CS: Yeah, that's all they were doing. It's like putting a band-aid on something, just masking the problem, and that's what they did -- they put the system in our house, and we used that system for almost a year with that water going through there. Okay -- it might have cleared the water up -- what about all the other contaminants? How do you know what even to test for, because you don't know what chemicals they're using to frack? How do you know what to test for if they don't have to disclose it?

So, we used that system for almost a year, and there's a carbon filter down there; that would go bad within three months. That's how much stuff is in our water.

JS: And not only that -- not only was our water dirty -- we also had methane in our water, so they also added a methane remover down in the basement to try to remove the methane, which was not working as well. So, to make a long story short, the DEP took the system offline, and the wells ...

CS: At the end of October.

JS: ... decided to bring another water buffalo in for the second time for us, and we're still living out of a buffalo in our garage.

CS: That's what we have. We have a water buffalo in the garage now, with a hose that runs out of the back, through a hole in the wall that they drilled, and ran a hose out, and it goes into a spigot in the back of the house.

SA: So, Julie and Craig, what kind of life were you hoping for when you moved to Dimock? What was it like before natural gas drilling?

CS: I was planning on retiring there. We moved back to Dimock area because my kids wanted to go back to Elk Lake High School. In 2008, I had seven years to go and I could retire. I don't want to retire there. How can I? I don't have any fresh water. Am I ever going to have fresh water? I don't know. Are they going to bring water in? They're going to pump it in or something? We don't know what they're going to do yet.

JS: Our lives are basically on hold. Both of our children want to go to college, but we're on hold because we don't know what the future's going to bring. So, here we sit, being still invaded ...

CS: There's things we want to do to the house, and we can't even ... we don't even want to do it, because why put money into a house that you can't sell anyway? Why would you want to make it any better?

JS: We don't know if it's that dangerous where they're going to say, "Okay, you know, you people need to move out of the area." We don't know. We're waiting; it's a waiting game.

SA: So, you're waiting. And how about your health; your neighbors' health; the farm animals; your companion animals? The air quality, the noise? I went to Dimock -- I went to Dimock in the wintertime with the mayor from Dish, Texas, Calvin Tillman, and I do want to go back and bring Trailer Talk to your home and to your neighborhood. I couldn't believe what I was seeing and what clearly used to be a small rural town, and that no longer was. It had been so industrialized.

JS: Right. It went from residential to industrial. So now we live in an industrial city, I guess you would say. It's "Gas City." It's no longer our home.

CS: My biggest thing is, the property value, yes -- but what did you do to the kids? What's the long-term effect health-wise on the kids? Here we have a vent -- a 6-inch PVC pipe on our well head, 10 foot tall, that vents gas out into the air. Is that healthy for everybody?

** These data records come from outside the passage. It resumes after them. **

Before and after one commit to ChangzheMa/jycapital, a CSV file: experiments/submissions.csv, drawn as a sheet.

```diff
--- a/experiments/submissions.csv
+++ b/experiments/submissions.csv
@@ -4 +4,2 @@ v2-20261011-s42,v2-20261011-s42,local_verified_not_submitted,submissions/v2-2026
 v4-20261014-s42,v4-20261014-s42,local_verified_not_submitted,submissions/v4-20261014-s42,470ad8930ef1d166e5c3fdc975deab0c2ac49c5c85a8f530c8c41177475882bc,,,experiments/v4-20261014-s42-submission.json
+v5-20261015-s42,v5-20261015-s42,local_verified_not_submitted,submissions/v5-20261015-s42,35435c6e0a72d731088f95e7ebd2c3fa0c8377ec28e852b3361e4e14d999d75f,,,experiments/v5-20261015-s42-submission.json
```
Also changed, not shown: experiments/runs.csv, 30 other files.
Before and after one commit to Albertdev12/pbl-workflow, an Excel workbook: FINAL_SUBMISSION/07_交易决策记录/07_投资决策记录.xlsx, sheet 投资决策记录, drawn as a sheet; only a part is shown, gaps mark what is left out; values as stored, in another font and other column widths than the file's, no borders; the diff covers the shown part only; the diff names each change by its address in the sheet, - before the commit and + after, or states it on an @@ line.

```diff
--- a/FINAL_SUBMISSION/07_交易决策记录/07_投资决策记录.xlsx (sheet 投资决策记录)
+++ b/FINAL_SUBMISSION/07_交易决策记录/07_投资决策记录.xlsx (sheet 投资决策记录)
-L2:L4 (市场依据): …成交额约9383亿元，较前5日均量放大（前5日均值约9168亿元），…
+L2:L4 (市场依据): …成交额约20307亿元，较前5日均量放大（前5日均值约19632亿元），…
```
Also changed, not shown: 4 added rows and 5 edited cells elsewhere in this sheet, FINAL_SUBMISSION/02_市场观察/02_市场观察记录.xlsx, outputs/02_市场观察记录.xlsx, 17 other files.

JS: You can hear it. You can hear it gurgling, the methane bubbling ...

CS: ... coming out through the well.

JS: And our son, he said, "Dad, are we going to be okay? Are we going to wake up in the morning?"

SA: Because of explosions?

JS: It gets scary. It gets really bubbling, you know.

CS: I mean, my major thing is the kids. What did they do to the kids, long-term effect? Did they take any years off their lives?

JS: People can talk about the money, and our kids didn't ask for any of this; they didn't know anything like this was going to happen, nor are they benefitting. They're suffering because of the gas drilling.

CS: And it's so intrusive. I mean, the many ... all the tests that were done; the filtration system; people in and out; the DEP in and out. Everything. I mean, it was just almost an everyday thing for almost two years now.

JS: We haven't been living our normal lives for two years.

CS: And that's why we're out speaking out now, because we want to educate people ... let them know what we went through so they can make a wise decision instead of a hasty decision, and before it's too late. If you wrong something, how do you right a wrong? You can't with water. Like I said before, I can live without gas; I can't live without water. We have to have our water. I mean, it's a precious commodity that we've got to ... we'd better protect it. We have to protect it.

And we have constitutional rights, too, you know, in the U.S. and the state, for clean water and clean air.

JS: They've taken that away from us; they definitely have.

CS: Right. And our lease says that they have to return our water ... original, if not better, condition. And they haven't done that. So, that's a breach of contract. And now, all of a sudden, they're having this big picnic in town in two weeks. They're celebrating their 101st well that they drilled.

SA: Where all of this devastation is happening, they're having a picnic? An oil company picnic?

JS: Yes. A kick in the face for us.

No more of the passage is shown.